[Directions for this task] Drop the images, then output the listing exactly.
(Beginning of Supplied material)
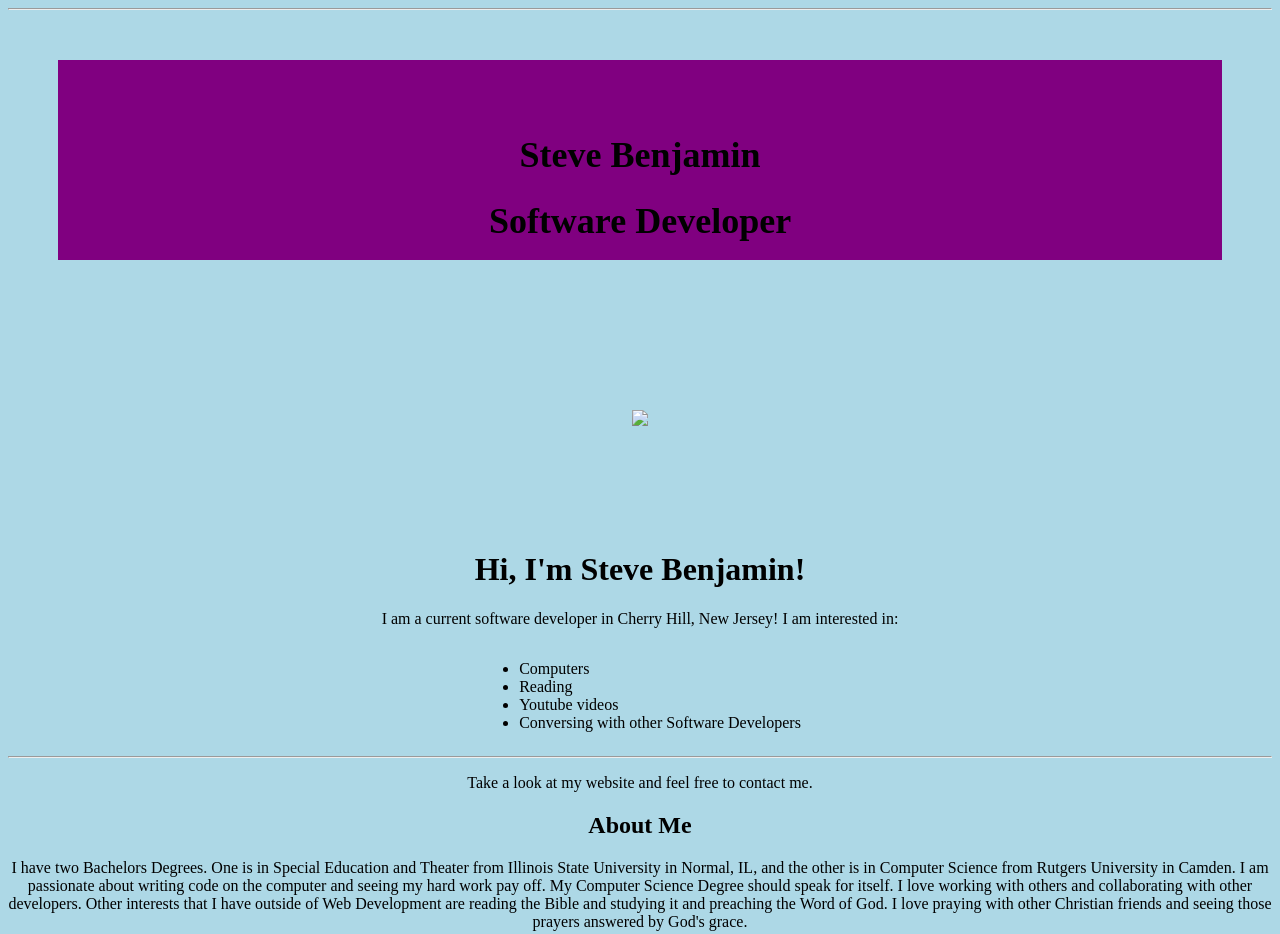
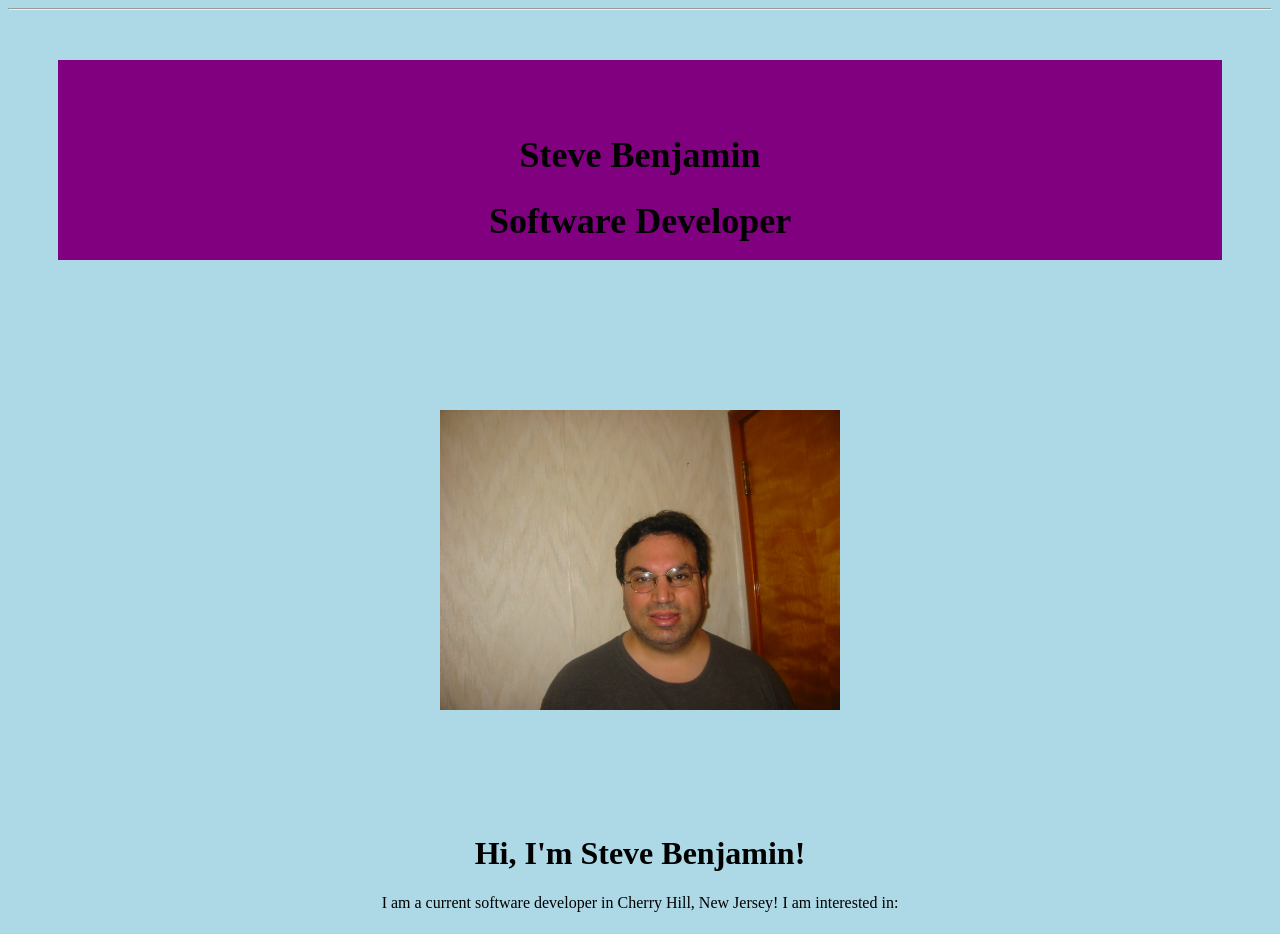
Before and after one commit to benyamim/StevesWebProject, a plain HTML site: page index.html in a window 1280 px wide. Shown: the top 934 px of the page. Drawn offline with Linux system fonts and the light colour scheme.

Commit message:
Update index.html

```diff
--- a/index.html
+++ b/index.html
@@ -17,7 +17,7 @@
     <h1>Software Developer</h1>
 </header>
 
-<img src="StevesWebpageproject/Steve.jpg" width="400"/>
+<img src="Steve.jpg" width="400"/>
 
 <h1>Hi, I'm Steve Benjamin!</h1>
 
```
(End of Supplied material)
[Written answer]
Before and after one commit to benyamim/StevesWebProject, a plain HTML site: page index.html in a window 1280 px wide. Shown: the top 934 px of the page. Drawn offline with Linux system fonts and the light colour scheme.

Commit message:
Update index.html

```diff
--- a/index.html
+++ b/index.html
@@ -17,7 +17,7 @@
     <h1>Software Developer</h1>
 </header>
 
-<img src="StevesWebpageproject/Steve.jpg" width="400"/>
+<img src="Steve.jpg" width="400"/>
 
 <h1>Hi, I'm Steve Benjamin!</h1>
 
```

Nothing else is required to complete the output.